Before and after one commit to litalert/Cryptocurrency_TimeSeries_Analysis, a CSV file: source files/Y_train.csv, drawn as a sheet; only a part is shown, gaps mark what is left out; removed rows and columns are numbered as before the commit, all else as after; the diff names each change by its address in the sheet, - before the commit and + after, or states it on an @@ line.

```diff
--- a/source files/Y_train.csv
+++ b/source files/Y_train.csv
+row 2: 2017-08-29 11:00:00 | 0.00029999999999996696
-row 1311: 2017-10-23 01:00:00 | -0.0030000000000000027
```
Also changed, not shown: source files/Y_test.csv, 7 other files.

• • • •

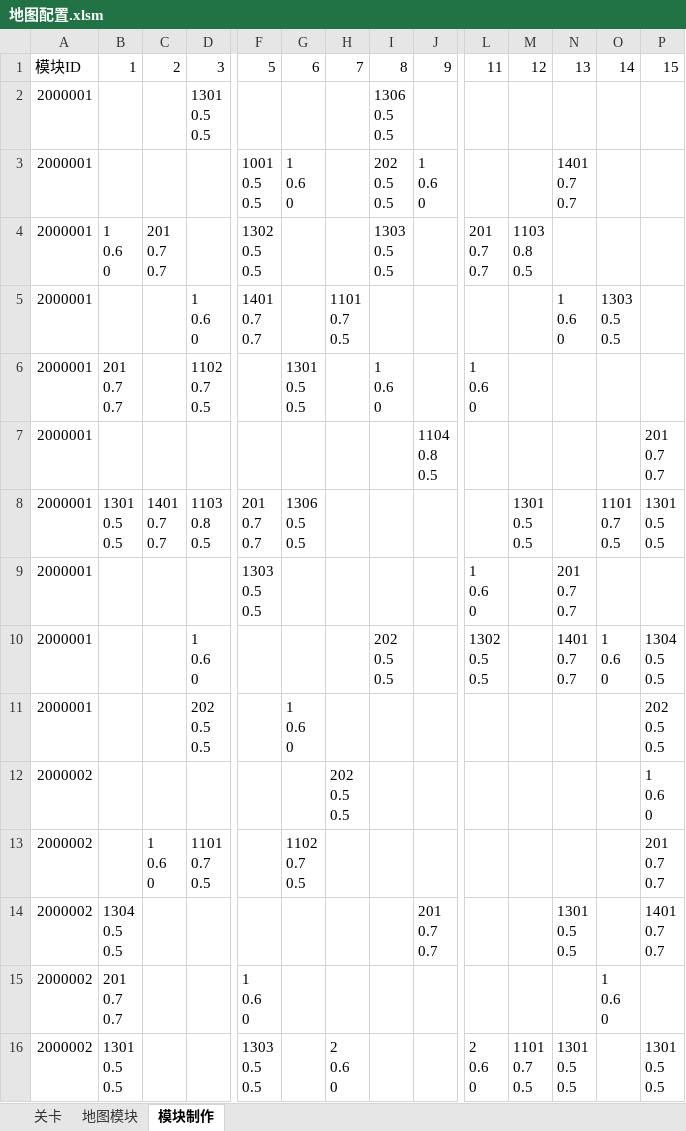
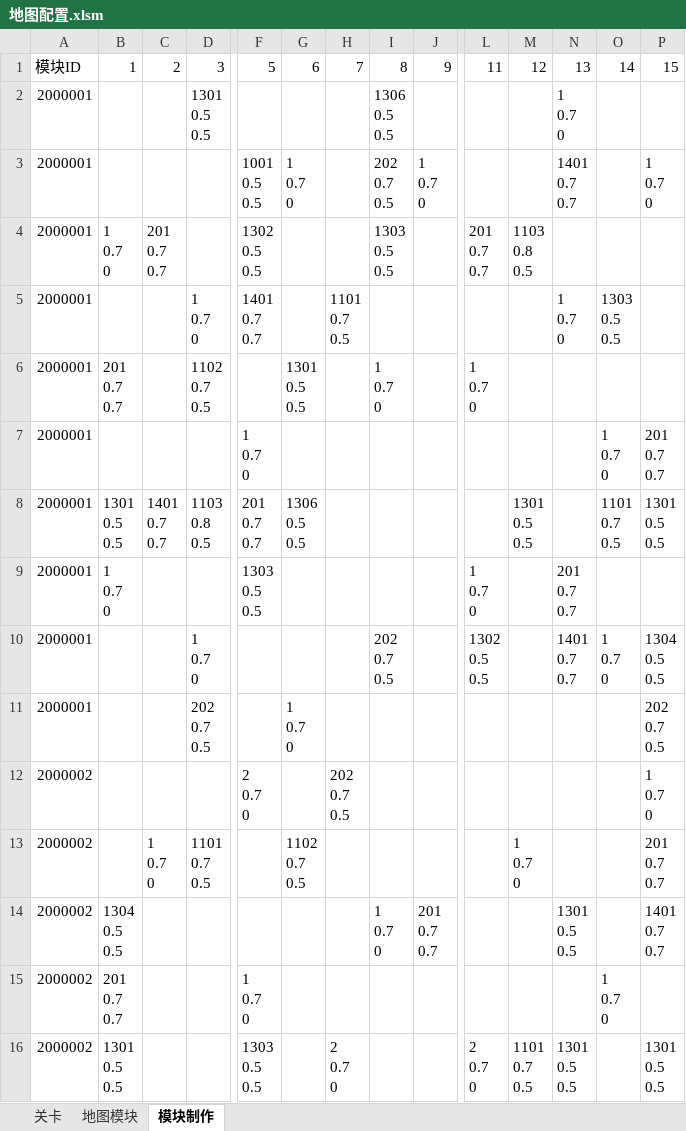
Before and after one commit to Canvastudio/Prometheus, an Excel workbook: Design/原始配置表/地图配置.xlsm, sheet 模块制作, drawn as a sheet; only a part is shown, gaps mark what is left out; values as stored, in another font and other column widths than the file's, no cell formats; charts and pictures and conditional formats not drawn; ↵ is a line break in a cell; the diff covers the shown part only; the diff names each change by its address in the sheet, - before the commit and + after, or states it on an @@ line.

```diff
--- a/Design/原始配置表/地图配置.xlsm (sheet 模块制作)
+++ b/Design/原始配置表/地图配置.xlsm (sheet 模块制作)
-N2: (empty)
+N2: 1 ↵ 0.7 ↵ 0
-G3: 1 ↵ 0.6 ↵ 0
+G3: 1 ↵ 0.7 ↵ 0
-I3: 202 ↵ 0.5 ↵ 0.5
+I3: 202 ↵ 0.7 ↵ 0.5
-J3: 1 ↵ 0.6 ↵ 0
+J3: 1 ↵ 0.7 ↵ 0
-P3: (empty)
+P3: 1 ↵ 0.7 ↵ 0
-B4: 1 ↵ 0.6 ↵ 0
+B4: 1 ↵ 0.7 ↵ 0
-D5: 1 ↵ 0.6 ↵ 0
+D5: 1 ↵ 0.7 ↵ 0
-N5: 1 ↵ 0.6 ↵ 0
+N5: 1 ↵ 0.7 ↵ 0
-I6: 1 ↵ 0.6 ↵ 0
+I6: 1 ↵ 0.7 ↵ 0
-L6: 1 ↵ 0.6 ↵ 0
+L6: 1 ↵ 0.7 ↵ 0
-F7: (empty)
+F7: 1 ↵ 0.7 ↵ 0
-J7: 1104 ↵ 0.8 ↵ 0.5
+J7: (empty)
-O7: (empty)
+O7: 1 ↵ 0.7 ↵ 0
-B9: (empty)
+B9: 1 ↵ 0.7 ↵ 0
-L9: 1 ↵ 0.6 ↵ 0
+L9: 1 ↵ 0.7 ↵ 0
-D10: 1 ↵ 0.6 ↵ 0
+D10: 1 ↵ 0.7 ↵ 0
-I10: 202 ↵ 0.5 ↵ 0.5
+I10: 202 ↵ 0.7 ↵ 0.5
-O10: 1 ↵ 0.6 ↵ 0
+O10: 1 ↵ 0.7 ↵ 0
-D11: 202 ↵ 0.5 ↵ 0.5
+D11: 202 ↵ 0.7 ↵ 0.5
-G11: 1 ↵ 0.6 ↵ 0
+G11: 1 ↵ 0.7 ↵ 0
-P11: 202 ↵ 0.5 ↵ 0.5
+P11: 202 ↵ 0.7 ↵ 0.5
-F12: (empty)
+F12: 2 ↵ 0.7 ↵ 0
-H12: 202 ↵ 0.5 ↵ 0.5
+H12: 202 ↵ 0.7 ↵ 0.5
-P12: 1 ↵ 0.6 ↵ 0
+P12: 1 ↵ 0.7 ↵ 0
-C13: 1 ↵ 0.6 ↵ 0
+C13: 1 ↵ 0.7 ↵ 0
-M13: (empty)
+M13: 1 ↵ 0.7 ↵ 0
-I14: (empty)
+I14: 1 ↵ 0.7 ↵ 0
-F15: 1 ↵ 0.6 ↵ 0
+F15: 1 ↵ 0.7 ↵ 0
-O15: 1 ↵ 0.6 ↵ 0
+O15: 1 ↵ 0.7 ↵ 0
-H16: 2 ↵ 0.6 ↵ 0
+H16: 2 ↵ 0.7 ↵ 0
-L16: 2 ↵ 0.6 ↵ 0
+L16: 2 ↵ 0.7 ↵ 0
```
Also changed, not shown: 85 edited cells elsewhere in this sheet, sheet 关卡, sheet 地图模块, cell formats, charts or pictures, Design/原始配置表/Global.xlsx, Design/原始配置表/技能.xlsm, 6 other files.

• • • •

## To do
Scan the data above. Return every line with "empty" in it.

## Solution for this exercise
-N2: (empty)
-P3: (empty)
-F7: (empty)
+J7: (empty)
-O7: (empty)
-B9: (empty)
-F12: (empty)
-M13: (empty)
-I14: (empty)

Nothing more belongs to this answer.